Nevertheless, more than half of the affected population of Kritipur is still being forced to live in damaged homes because the temporary shelters aren’t enough. With the hope that their coming generations do not have to face these harsh conditions, Nirmala and her colleagues stress the importance of constructing earthquake resistant homes in the future.
Kirtipur is not the only area affected by the earthquake. According to data and sources from the government, approximately 595,728 houses were destroyed and another 279,828 were damaged by the quakes across the country. Hundreds of thousands of people continue to remain in makeshift shelters, as more than 1,17,000 people were displaced. Many of the affected families are also still struggling to recover and rebuild their livelihoods.
It’s estimated that around 43,500 households have still not received adequate supplies or, in some cases, have not even been reached yet. The government relief packages are yet to reach many remote earthquake-affected villages. In this situation NGOs, INGOs, other humanitarian support organizations and some youth representatives from various political parties are trying to get access to such villages to help the public build temporary shelters. This has been much appreciated by the local communities.
Many people are going to construct their new homes once this monsoon season is over. Earthquake affected district Dolakha, Sunkhani-2 inhabitant Bidur Sharma who is a teacher at a local school said, “We will begin our reconstruction after Tihar. We want to build an earthquake resistant building. However, there isn’t any information center or technical manpower in our village. We need to visit Kathmandu in order to get the necessary information and ideas regarding earthquake safety measures, which is not practical.”
To address the people’s demand, the district development committee along with UN-Habitat and partners are going to establish an information center in Dolakha. “To build safer homes, it’s vital to follow the National building code and as a teacher, I’m aware about this,” said Sharma.
On the other hand in Kathmandu, more than 90 percent of the houses have been built without following the National Building Code. Majority of the housing units have been constructed by the people as per their own needs and budgets.
The National Building Code has been approved and implemented since 2003. The practice of applying building code has already been started in government as well as private buildings. However, this requires massive training as well as dissemination including public awareness programs. Also, the importance of the building codes should be stressed upon as the implementation and execution of it could play a significant role in designing earthquake resistant buildings.
Deputy Director General of Department of Urban Development and Building Construction Shivahari Sharma said, “Proper implementation of the National Building Code can be the vital key in reducing earthquake risks in Nepal. This is the right time to circulate the message and make people aware about the significance of the building codes.” Till date, the building code has been implemented in thirty municipalities only.
Engineer Padma Sunder Joshi, Urban Planner and UN-Habitat Country program manager said, “Most of the Nepalis people made unsafe buildings. Therefore, we lost thousands of lives and lost properties worth billions of rupees. The unwillingness in implementing and following national building code is the major cause of the massive loss and damage in this devastating earthquake.”

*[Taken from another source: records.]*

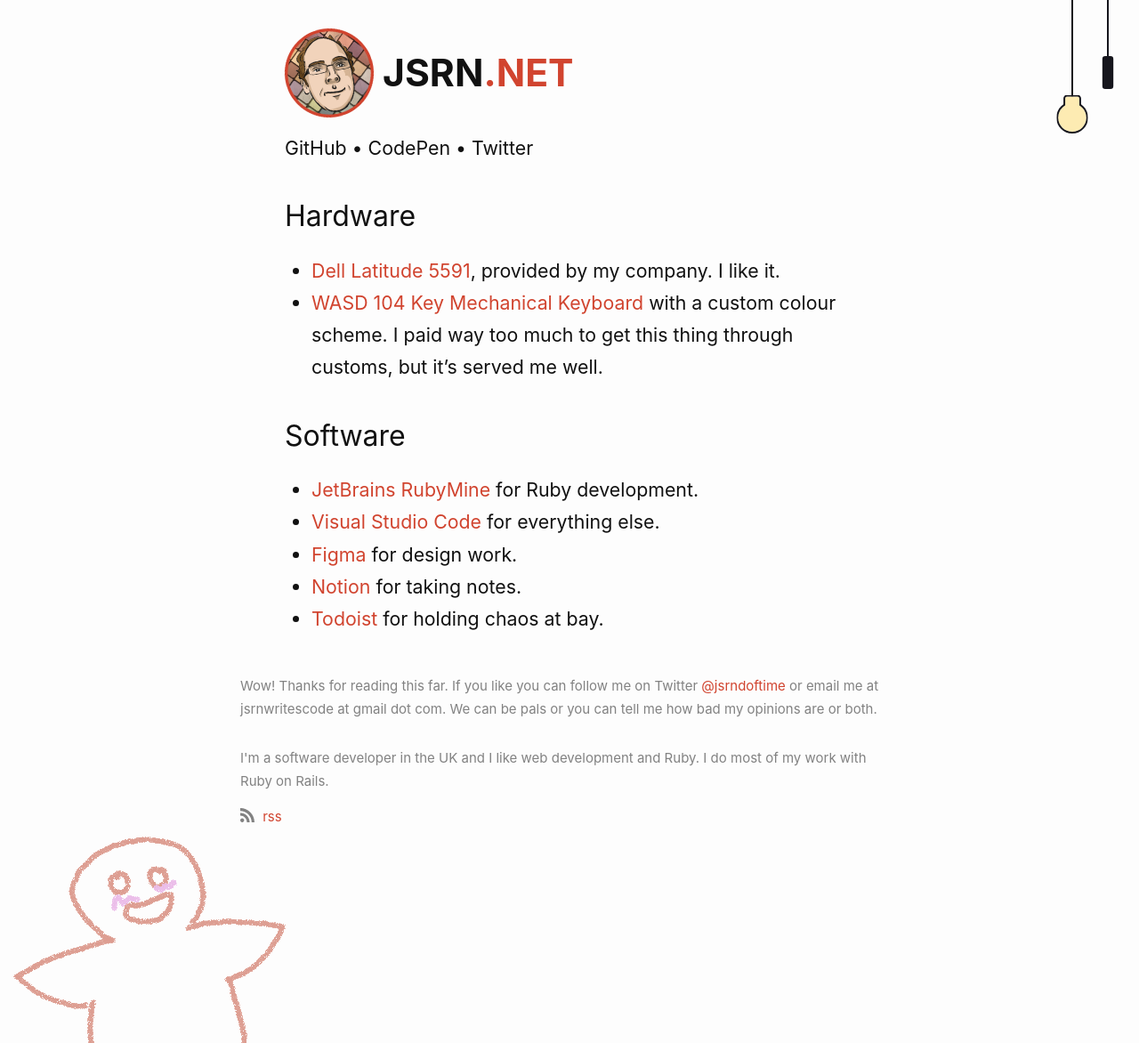
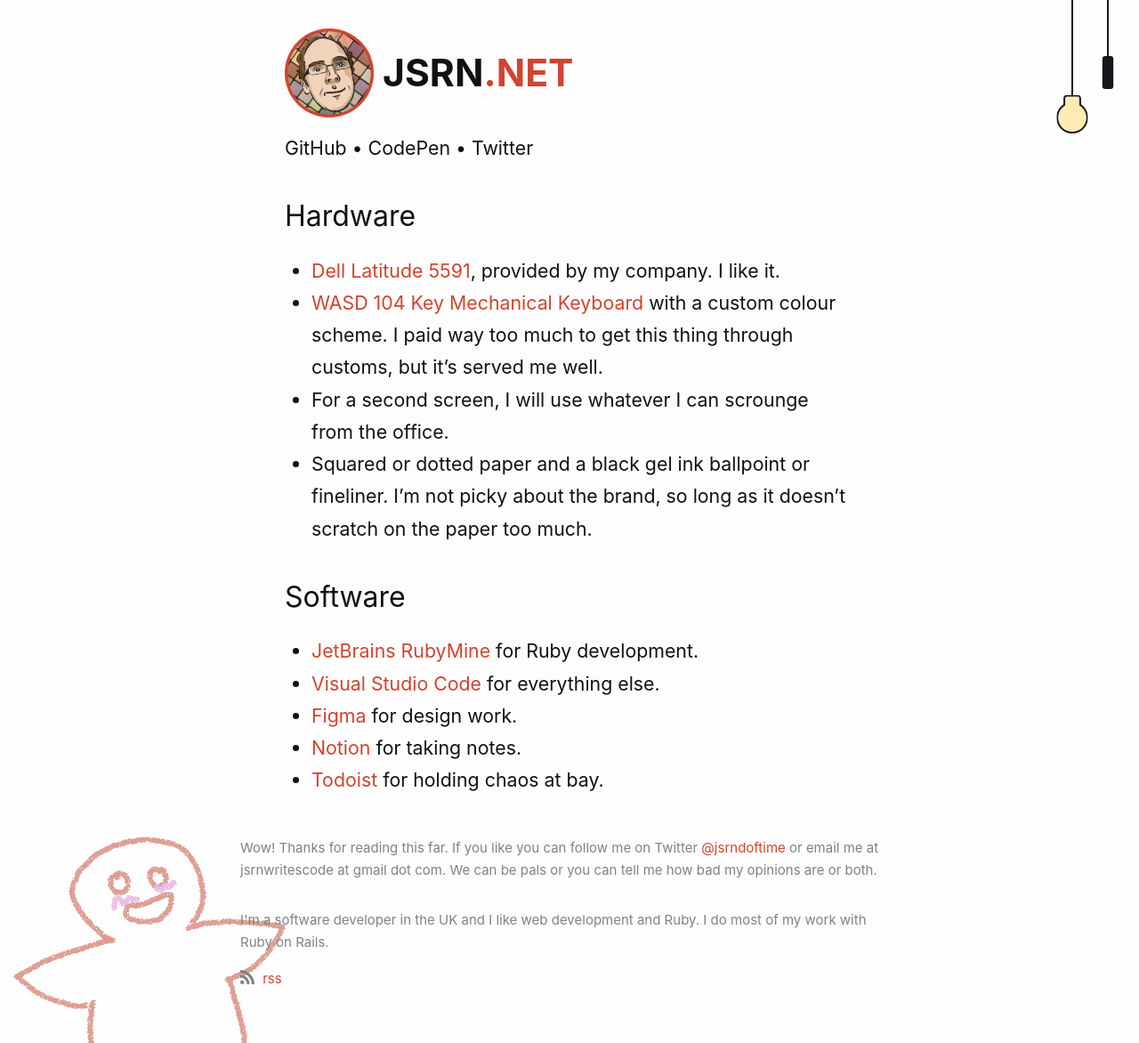
Before and after one commit to jsrn/jsrn.github.io, a Jekyll site: the page built from uses.md, in a window 1280 px wide and 1172 px high. Shown: the whole window at 89% size. Built offline with Jekyll 4.4.1, drawn with Linux system fonts in a browser that asks for light colours; our own code applies the rules of GitHub Pages for plain Markdown files.

Commit message:
Update uses.md

```diff
--- a/uses.md
+++ b/uses.md
@@ -6,6 +6,8 @@
 
 * [Dell Latitude 5591](https://www.dell.com/en-uk/work/shop/laptops/latitude-5591/spd/latitude-15-5591-laptop), provided by my company. I like it.
 * [WASD 104 Key Mechanical Keyboard](http://www.wasdkeyboards.com/index.php/products/mechanical-keyboard/wasd-v3-104-key-custom-mechanical-keyboard.html) with a custom colour scheme. I paid way too much to get this thing through customs, but it's served me well.
+* For a second screen, I will use whatever I can scrounge from the office.
+* Squared or dotted paper and a black gel ink ballpoint or fineliner. I'm not picky about the brand, so long as it doesn't scratch on the paper too much.
 
 ## Software
 
```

Ever since the 7.8 magnitude earthquake struck on April 25 this year, the country has faced numerous major aftershocks. Thousands of people still live in temporary shelters and the possibility of construction post the monsoon season is high. Generally during an earthquake approximately 80 percent of the losses are caused due to destruction of buildings. Therefore, it’s important to follow the building codes and build safer building that can withstand earthquakes given the fact that we live in a seismically active zone.